A new publication in Scientific Reports, led by Dr Grant Mackenzie and Professor Beate Kampmann from the Medical Research Council Unit The Gambia at the London School of Hygiene and Tropical Medicine, provides the necessary background information to determine if the introduction of vaccines against Respiratory Syncytial Virus (RSV) could be beneficial in The Gambia.
RSV causes respiratory tract infections in all parts of the world. These infections can be very severe, leading to deaths in young children, especially those with lung conditions and/or born prematurely.
Representative data from sub-Saharan Africa are few, and in order to address the ongoing burden of virus-associated Acute Lower Respiratory Infection (ALRI), and to develop evidence-based vaccination strategies, additional data are needed from low-income settings. Prior to introducing any vaccine, the disease burden needs to be clarified, and this publication provides data on the seasonality and prevalence of important respiratory viruses in The Gambia.
The team conducted monthly population-based surveys in rural Gambia from February to December 2015. Standardized criteria were used to identify and examine children with possible ALRI, who provided nose and throat samples. In addition, stored specimens from 50 children aged 2-23 months, who had previously been enrolled in pneumonia surveillance activities in Basse, were randomly selected to test for respiratory syncytial, parainfluenza (PIV) and influenza viruses.

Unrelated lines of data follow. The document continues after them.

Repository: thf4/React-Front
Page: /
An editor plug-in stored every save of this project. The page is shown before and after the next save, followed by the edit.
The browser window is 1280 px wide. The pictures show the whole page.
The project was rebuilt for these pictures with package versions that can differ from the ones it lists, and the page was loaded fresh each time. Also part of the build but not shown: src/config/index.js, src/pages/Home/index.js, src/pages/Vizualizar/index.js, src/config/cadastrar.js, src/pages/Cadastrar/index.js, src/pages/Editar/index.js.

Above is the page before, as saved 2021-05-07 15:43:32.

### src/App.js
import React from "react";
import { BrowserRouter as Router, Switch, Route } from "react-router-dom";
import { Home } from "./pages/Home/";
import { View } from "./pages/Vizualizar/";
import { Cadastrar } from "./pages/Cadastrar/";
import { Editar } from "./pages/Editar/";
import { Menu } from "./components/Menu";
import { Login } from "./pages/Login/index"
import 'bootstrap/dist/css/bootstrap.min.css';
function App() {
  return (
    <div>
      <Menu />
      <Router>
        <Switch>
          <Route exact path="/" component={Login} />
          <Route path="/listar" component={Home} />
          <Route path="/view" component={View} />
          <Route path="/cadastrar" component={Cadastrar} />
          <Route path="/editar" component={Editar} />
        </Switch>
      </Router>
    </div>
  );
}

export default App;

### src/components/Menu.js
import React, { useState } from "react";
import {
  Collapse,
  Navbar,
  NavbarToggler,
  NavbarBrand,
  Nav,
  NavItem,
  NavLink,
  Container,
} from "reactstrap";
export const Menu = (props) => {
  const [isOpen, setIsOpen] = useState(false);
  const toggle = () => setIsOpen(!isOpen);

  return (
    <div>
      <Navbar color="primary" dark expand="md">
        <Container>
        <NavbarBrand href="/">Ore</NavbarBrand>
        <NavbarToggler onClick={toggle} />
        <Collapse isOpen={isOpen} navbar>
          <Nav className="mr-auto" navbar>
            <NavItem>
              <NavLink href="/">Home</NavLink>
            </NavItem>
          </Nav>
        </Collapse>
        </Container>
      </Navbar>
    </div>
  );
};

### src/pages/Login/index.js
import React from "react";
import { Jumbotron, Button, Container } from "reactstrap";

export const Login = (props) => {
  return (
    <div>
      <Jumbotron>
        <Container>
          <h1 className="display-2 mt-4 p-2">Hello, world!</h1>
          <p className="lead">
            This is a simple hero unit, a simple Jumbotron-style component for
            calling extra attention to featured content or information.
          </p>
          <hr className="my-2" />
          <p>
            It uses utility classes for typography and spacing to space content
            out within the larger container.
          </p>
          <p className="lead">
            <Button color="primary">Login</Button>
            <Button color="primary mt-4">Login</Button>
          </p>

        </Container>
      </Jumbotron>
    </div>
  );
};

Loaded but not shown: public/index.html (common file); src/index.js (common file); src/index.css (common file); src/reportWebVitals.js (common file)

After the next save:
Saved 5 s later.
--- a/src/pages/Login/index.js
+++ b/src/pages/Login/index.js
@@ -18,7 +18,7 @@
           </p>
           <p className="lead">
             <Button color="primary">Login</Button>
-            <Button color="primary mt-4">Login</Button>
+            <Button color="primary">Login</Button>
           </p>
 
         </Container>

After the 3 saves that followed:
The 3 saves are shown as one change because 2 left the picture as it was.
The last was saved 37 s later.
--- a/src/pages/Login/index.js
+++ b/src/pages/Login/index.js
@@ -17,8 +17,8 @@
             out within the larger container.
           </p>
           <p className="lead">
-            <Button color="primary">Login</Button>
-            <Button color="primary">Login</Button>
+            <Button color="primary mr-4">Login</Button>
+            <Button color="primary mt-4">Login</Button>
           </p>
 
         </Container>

From the 2385 children with possible ALRI enrolled, 519 samples were randomly selected to look for viral pathogens; over 50% of these samples had at least one virus present. To identify the strains of virus infecting the children, the team partnered with Dr Adam Meijer, Virologist at the National Institute for Public Health and the Environment in The Netherlands. Multiple strains of RSV and influenza viruses were found throughout the year, which contrasts with many other countries where the RSV season is more restricted. RSV was associated with eight times the number of ALRI cases compared to other respiratory viruses.
Dr. Mackenzie from the Disease Control and Elimination Theme at the MRCG at LSHTM, who also leads pneumococcal surveillance in Basse and made available the samples from previous pneumonia studies said: “We are pleased to close a data gap on the origin and seasonality of respiratory disease in children presenting with acute lower respiratory infection, and to gather much more detailed information about circulating strains”.
Dr. Adam Meijer said: “Data on the increased circulation of different influenza viruses twice a year in The Gambia provides important information for decision makers when it comes to The Gambia implementing influenza vaccination and making the choice when to use the northern hemisphere or the southern hemisphere vaccine composition”.
Professor Kampmann, Theme Leader for Vaccines & Immunity at the MRCG at LSHTM and senior investigator of the study said: “As our data confirm, an effective RSV vaccination strategy could have a major impact on the burden of ALRI in The Gambia. Promising candidates of such vaccines are now emerging, and we look forward to be involved in their evaluation.”
This work was supported by grants from the Bill & Melinda Gates Foundation, the UK Medical Research Council (MRC) and UK Department for International Development (DFID), the European and Developing Country Clinical Trial Program 2 (EDCTP2), the Dutch Ministry of Health, Welfare and Sport, and the Vaccines & Immunity theme at MRCG at LSHTM.